Many homeowners have avoided some very costly leak issues by having their roof checked every three to five years. Because our homes are inundated with 3.25 feet of rainfall each year combined with our normal 20-30 mph Southwest winds, it just makes sense to give the roof a checkup. Prevention is always a safe investment when it comes to your home. This “Well Care Plan” checkup is a Roof Life of Oregon specialty and we have been perfecting it since March 4th, 1983.

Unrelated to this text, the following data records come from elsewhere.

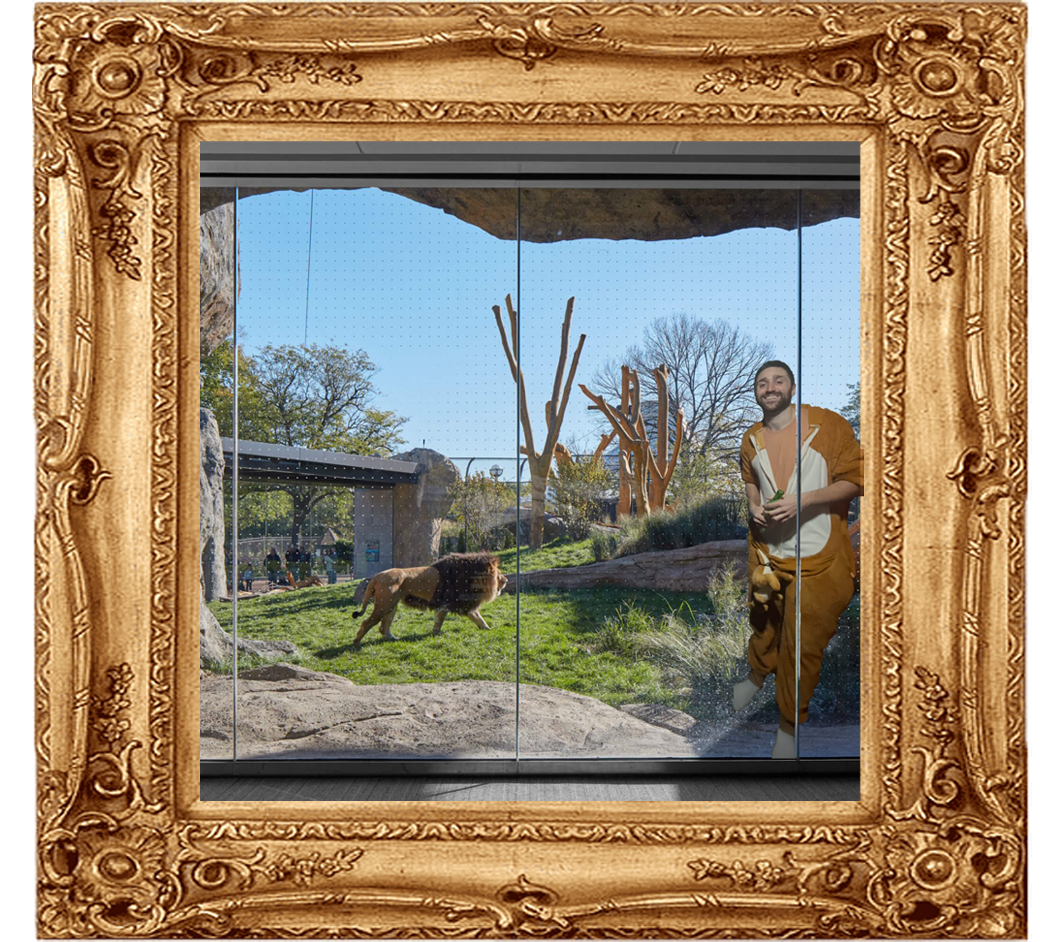
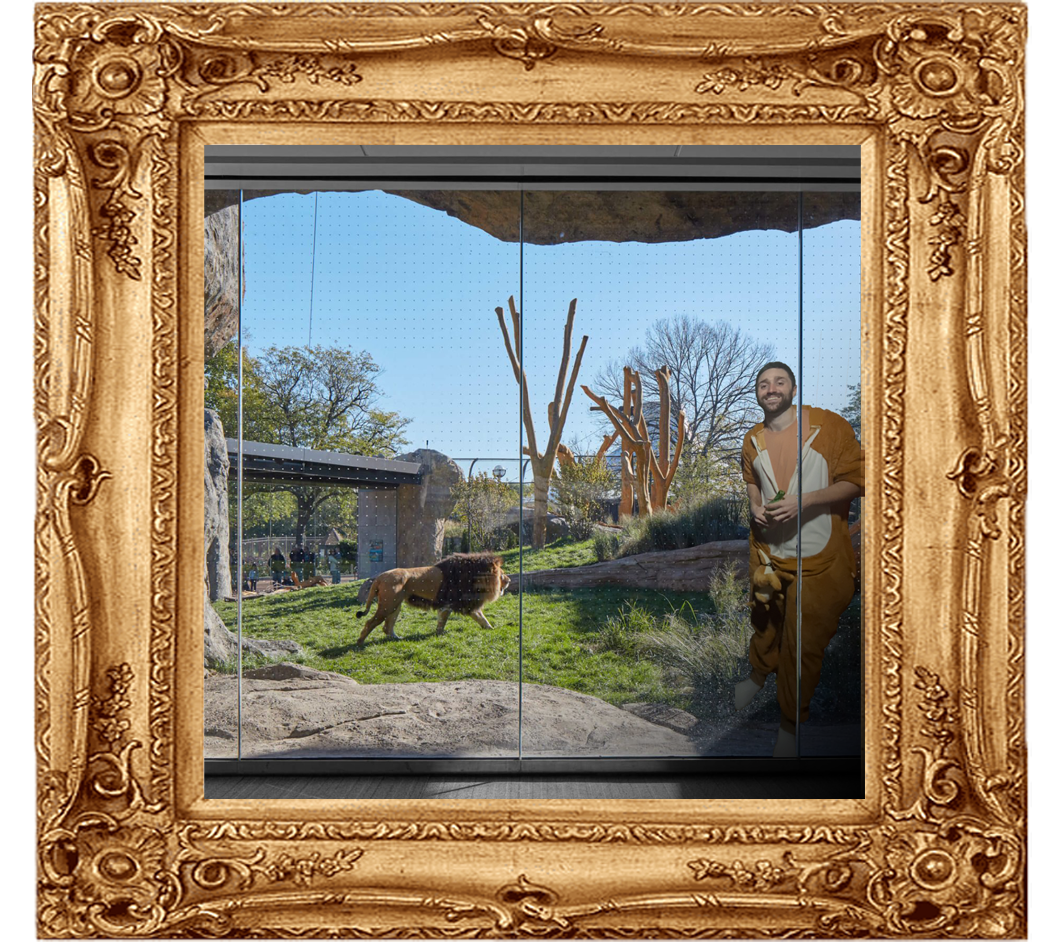
update wall of shame
update wall of shame

Changed region(s): [[0.1863, 0.1231, 0.8382, 0.862]]

diff --git a/flutter_service_worker.js b/flutter_service_worker.js
@@ -14,7 +14,7 @@ const RESOURCES = {"assets/AssetManifest.bin": "75dc6dcf1ea311a7d9b8c7b403453599
 "assets/assets/images/wall_of_shame_4.png": "1cf841b4c2aea9f58cbb1be5508ed1c2",
 "assets/assets/images/wall_of_shame_5.png": "6d60e03c8e0c207673e30b2ed9bae8b1",
 "assets/assets/images/wall_of_shame_6.png": "8b6d25fce2d3dff5dee1ebcda8a55ec6",
-"assets/assets/images/wall_of_shame_7.png": "cb347d633ab5d08aa055781cc890a77f",
+"assets/assets/images/wall_of_shame_7.png": "30d59c05b9a6b3a38823f3abf361a39b",
 "assets/assets/json/players.json": "f28703afae54698dcd9f9756cbb5ce6d",
 "assets/FontManifest.json": "dc3d03800ccca4601324923c0b1d6d57",
 "assets/fonts/MaterialIcons-Regular.otf": "572bcafd47b0883a8cc1854f278be7ec",
@@ -35,7 +35,7 @@ const RESOURCES = {"assets/AssetManifest.bin": "75dc6dcf1ea311a7d9b8c7b403453599
 "canvaskit/skwasm_st.wasm": "56c3973560dfcbf28ce47cebe40f3206",
 "favicon.png": "5dcef449791fa27946b3d35ad8803796",
 "flutter.js": "76f08d47ff9f5715220992f993002504",
-"flutter_bootstrap.js": "7edf826359dc4363a972cd4d4ea87506",
+"flutter_bootstrap.js": "93de3b0397dea0e74809c9954674edb2",
 "icons/Icon-192.png": "ac9a721a12bbc803b44f645561ecb1e1",
 "icons/Icon-512.png": "96e752610906ba2a93c65f8abe1645f1",
 "icons/Icon-maskable-192.png": "c457ef57daa1d16f64b27b786ec2ea3c",

diff --git a/flutter_bootstrap.js b/flutter_bootstrap.js
@@ -11,6 +11,6 @@ _flutter.buildConfig = {"engineRevision":"871f65ac1bf129edb222c3293a636ff4b67534
 
 _flutter.loader.load({
   serviceWorkerSettings: {
-    serviceWorkerVersion: "3291828011"
+    serviceWorkerVersion: "2990244458"
   }
 });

The issue of concern in today’s blog is pipe flashing failure. You can see in the video this pipe flashing is worn out. Once the rubber is cracked or compromised water flowing down the roof will enter the home essentially undetected. Pipe flashings are most commonly used to secure the area of the roof where plumbing pipes exit through the roof top. When your home was originally built, plumbing pipes where installed throughout the house and the vent pipes which protrude through the roof are part of that system. These vent pipes allow air to be drawn in, so that the water in your sinks, tubs and toilets can discharge and the system can drain correctly. When the pipes are installed through the roof, they are typically flashed in with a metal base plate with a neoprene seal to accommodate whatever size pipe it happens to be. Most homes use this type of pipe flashing and the average life span in Portland, Oregon is 12 years. (There are other types of pipe flashings that can be used that have a longer service life).
Left unfound or unrepaired, these failed flashings allow water to enter through the roof and travel down the pipes, behind the walls, as they make their way towards the toilets, sinks, and tubs and begin to rot the wood structure in your home. If the pipe has a bend in it, the water could drop off the pipe causing a stain in your ceiling.
From our experience it seems that there have been varied grades of neoprene used over the years by different manufactures as not all pipes fail in that average time of 12 years. Directional exposure and pitch of roof also make a difference. Additionally, the South and West sides of the roof are exposed to more direct sunlight and therefore super heat causing premature breakdown of the pipe flashing. Using a low slope pipe flashing on a steep slope roof is often a cause of failure too.
The solution of course is varied but always correct. Depending on the age of your current roof, we might reinstall another universal style pipe flashing getting your roof to the end of its service life. If it was a miss application, we will re-install a new correct pipe for the job.
Some people think that caulking the pipe flashings and not replacing it is the answer. In our history at Roof Life of Oregon we have learned that it can be cheaper to do that in the short run. However, because the fix is only temporary, it will often fail in the middle of maintenance cycle causing unnecessary stress and costly repairs.
We think it is best to just replace them.